- Farmers in the South Rift region are grappling with swarms that could cause major losses and hunger.
The twin effects of the coronavirus epidemic and the desert locust invasion portend a bleak future for the country.
Just when some optimism was beginning to emerge, with the locusts having slowed down in recent weeks, the Covid-19 scourge emerged.
And as the authorities have focused fully on dealing with the epidemic, the locusts are back, wreaking havoc again.
Farmers in the South Rift region are grappling with swarms that could cause major losses and hunger.
In what smacks of an evil conspiracy of natural calamities, some respite in the aerial spraying of the insects due to the coronavirus crisis seems to have created an opening for this fresh onslaught.
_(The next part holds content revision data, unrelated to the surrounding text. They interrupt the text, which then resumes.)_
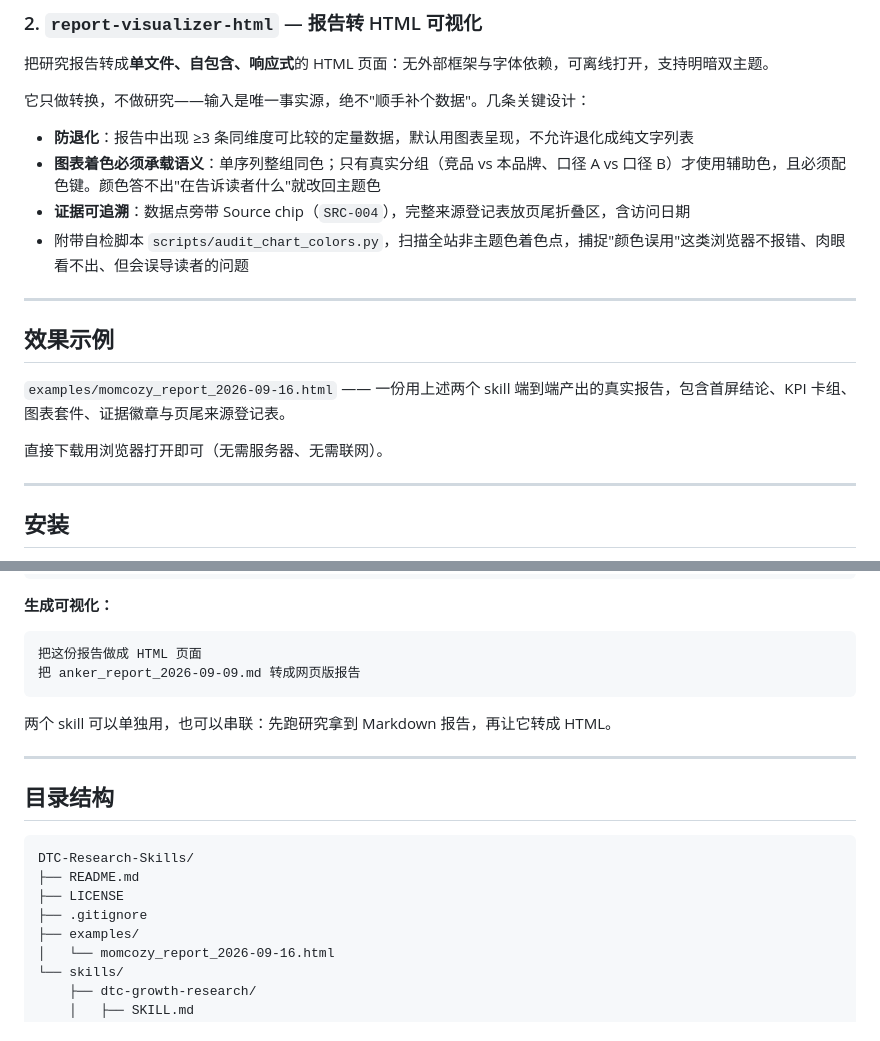
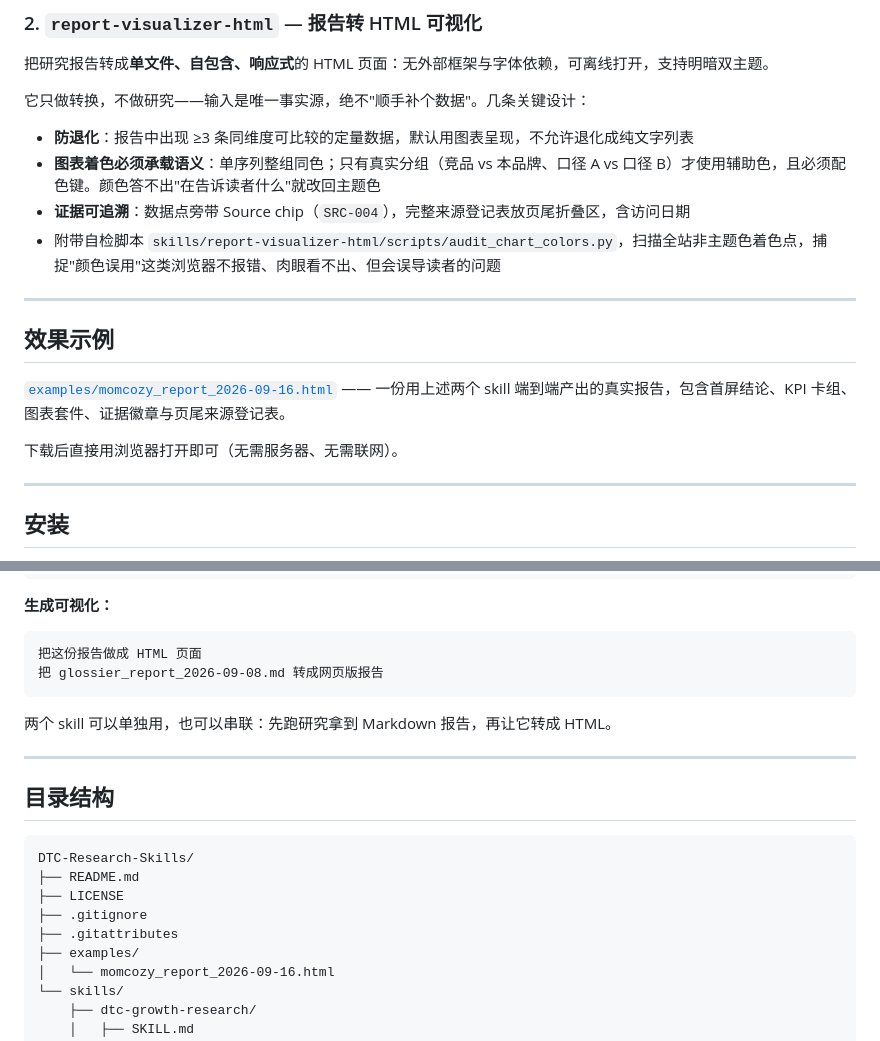
Before and after one commit to HolaAYan/DTC-Research-Skills, a Markdown page: README.md, 2 parts joined by grey strips. Drawn GitHub-style.

Commit message:
修正文档细节：README 补全脚本路径、示例报告改为可点击链接、clone 命令改为实际地址
顺带把两处品牌举例改为中性表述，保持与方法论示例无关的调研方向不外露。

````diff
--- a/README.md
+++ b/README.md
@@ -51,15 +51,15 @@ PART 3 的铁律是**只抽取、不新研**：数据必须派生自 PART 1/2
 - **防退化**：报告中出现 ≥3 条同维度可比较的定量数据，默认用图表呈现，不允许退化成纯文字列表
 - **图表着色必须承载语义**：单序列整组同色；只有真实分组（竞品 vs 本品牌、口径 A vs 口径 B）才使用辅助色，且必须配色键。颜色答不出"在告诉读者什么"就改回主题色
 - **证据可追溯**：数据点旁带 Source chip（`SRC-004`），完整来源登记表放页尾折叠区，含访问日期
-- 附带自检脚本 `scripts/audit_chart_colors.py`，扫描全站非主题色着色点，捕捉"颜色误用"这类浏览器不报错、肉眼看不出、但会误导读者的问题
+- 附带自检脚本 `skills/report-visualizer-html/scripts/audit_chart_colors.py`，扫描全站非主题色着色点，捕捉"颜色误用"这类浏览器不报错、肉眼看不出、但会误导读者的问题
 
 ---
 
 ## 效果示例
 
-`examples/momcozy_report_2026-09-16.html` —— 一份用上述两个 skill 端到端产出的真实报告，包含首屏结论、KPI 卡组、图表套件、证据徽章与页尾来源登记表。
+[`examples/momcozy_report_2026-09-16.html`](examples/momcozy_report_2026-09-16.html) —— 一份用上述两个 skill 端到端产出的真实报告，包含首屏结论、KPI 卡组、图表套件、证据徽章与页尾来源登记表。
 
-直接下载用浏览器打开即可（无需服务器、无需联网）。
+下载后直接用浏览器打开即可（无需服务器、无需联网）。
 
 ---
 
@@ -100,7 +100,7 @@ XX 为什么能在三年内做到品类第一
 
 ```
 把这份报告做成 HTML 页面
-把 anker_report_2026-09-09.md 转成网页版报告
+把 glossier_report_2026-09-08.md 转成网页版报告
 ```
 
 两个 skill 可以单独用，也可以串联：先跑研究拿到 Markdown 报告，再让它转成 HTML。
@@ -114,6 +114,7 @@ DTC-Research-Skills/
 ├── README.md
 ├── LICENSE
 ├── .gitignore
+├── .gitattributes
 ├── examples/
 │   └── momcozy_report_2026-09-16.html
 └── skills/
````
Also changed, not shown: other parts of README.md (+1 -1 lines), 1 other file.
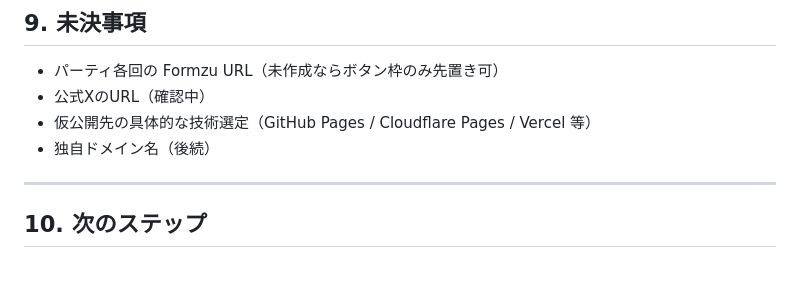
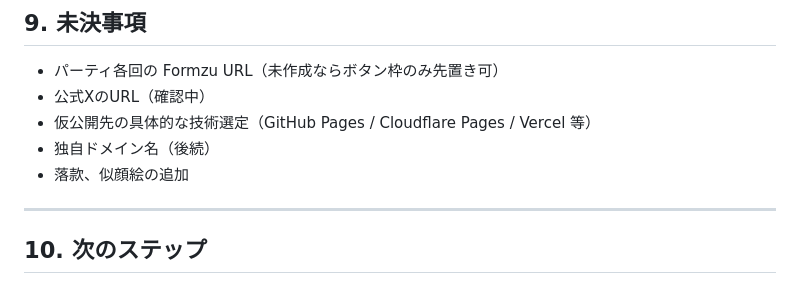
Before and after one commit to gomigomi-png/toriaezu-hp, a Markdown page: 要件.md, the part around the change. Drawn GitHub-style.

Commit message:
gitコマンドテスト
Co-authored-by: Cursor <cursoragent@cursor.com>

```diff
--- a/要件.md
+++ b/要件.md
@@ -127,6 +127,7 @@
 - 公式XのURL（確認中）
 - 仮公開先の具体的な技術選定（GitHub Pages / Cloudflare Pages / Vercel 等）
 - 独自ドメイン名（後続）
+- 落款、似顔絵の追加
 
 ---
 
```
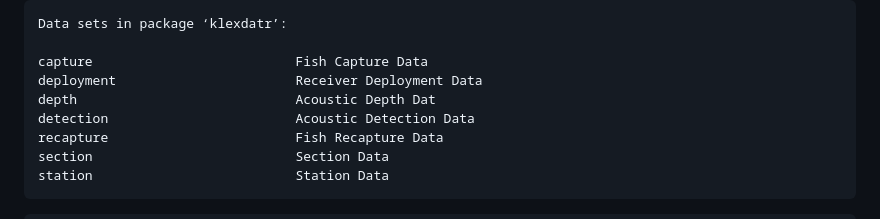
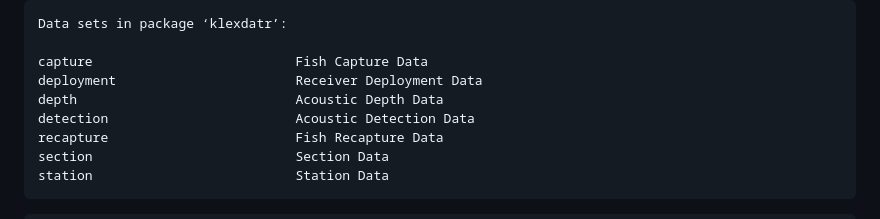
Before and after one commit to poissonconsulting/klexdatr, a Markdown page: README.md, the part around the change. Rendered like a GitHub page.

Commit message:
typo

```diff
--- a/README.md
+++ b/README.md
@@ -7,7 +7,7 @@ An R package of data for the Kootenay Lake Large Trout Exploitation Study
 
     capture                          Fish Capture Data
     deployment                       Receiver Deployment Data
-    depth                            Acoustic Depth Dat
+    depth                            Acoustic Depth Data
     detection                        Acoustic Detection Data
     recapture                        Fish Recapture Data
     section                          Section Data
```
Also changed, not shown: README-unnamed-chunk-2-1.png, README-unnamed-chunk-2-2.png, README-unnamed-chunk-2-8.png, 1 other file.
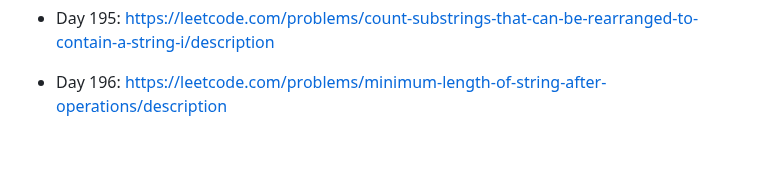
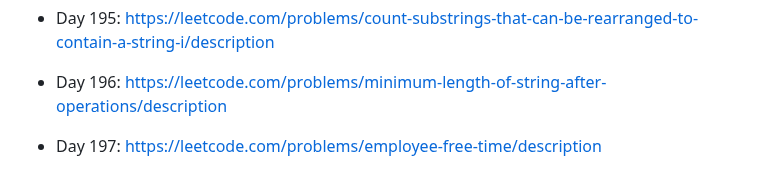
Before and after one commit to unlimitedband/daily-lc, a Markdown page: README.md, the part around the change. GitHub-like rendering; blank space fills up the shorter version.

Commit message:
Pick challenge day 197

```diff
--- a/README.md
+++ b/README.md
@@ -401,3 +401,5 @@ Mỗi ngày pick một challenge ngẫu nhiên từ leetcode.
 * Day 195: https://leetcode.com/problems/count-substrings-that-can-be-rearranged-to-contain-a-string-i/description
 
 * Day 196: https://leetcode.com/problems/minimum-length-of-string-after-operations/description
+
+* Day 197: https://leetcode.com/problems/employee-free-time/description
```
Large swarms have been spotted in Nakuru County, and the Samburu County government has also raised the alarm about the pests.
The voracious insects have also been sighted in Laikipia and Nyandarua.
According to experts, this is the heaviest locust infestation in Kenya in 70 years and the worst outbreak in 25 years for Somalia and Ethiopia.
By January, data from the UN Food and Agriculture Organisation indicated that nearly 110,000 hectares had been ravaged by the desert locusts in the Horn of Africa.
In mid-February, some 17 Kenyan counties had been affected, with many more under threat if the current swarms are not stopped from laying eggs and producing another generation.
These extremely destructive insects can travel up to 150 kilometres per day and can be quite hard to contain as they devour crops and other vegetation, laying fields bare.
As farmers begin to plant crops in preparation for the long rains from April to June, many fear that a larger, new generation could emerge and wipe out the next harvest.
The spawning of this second generation must be stopped to avert a full-blown crisis.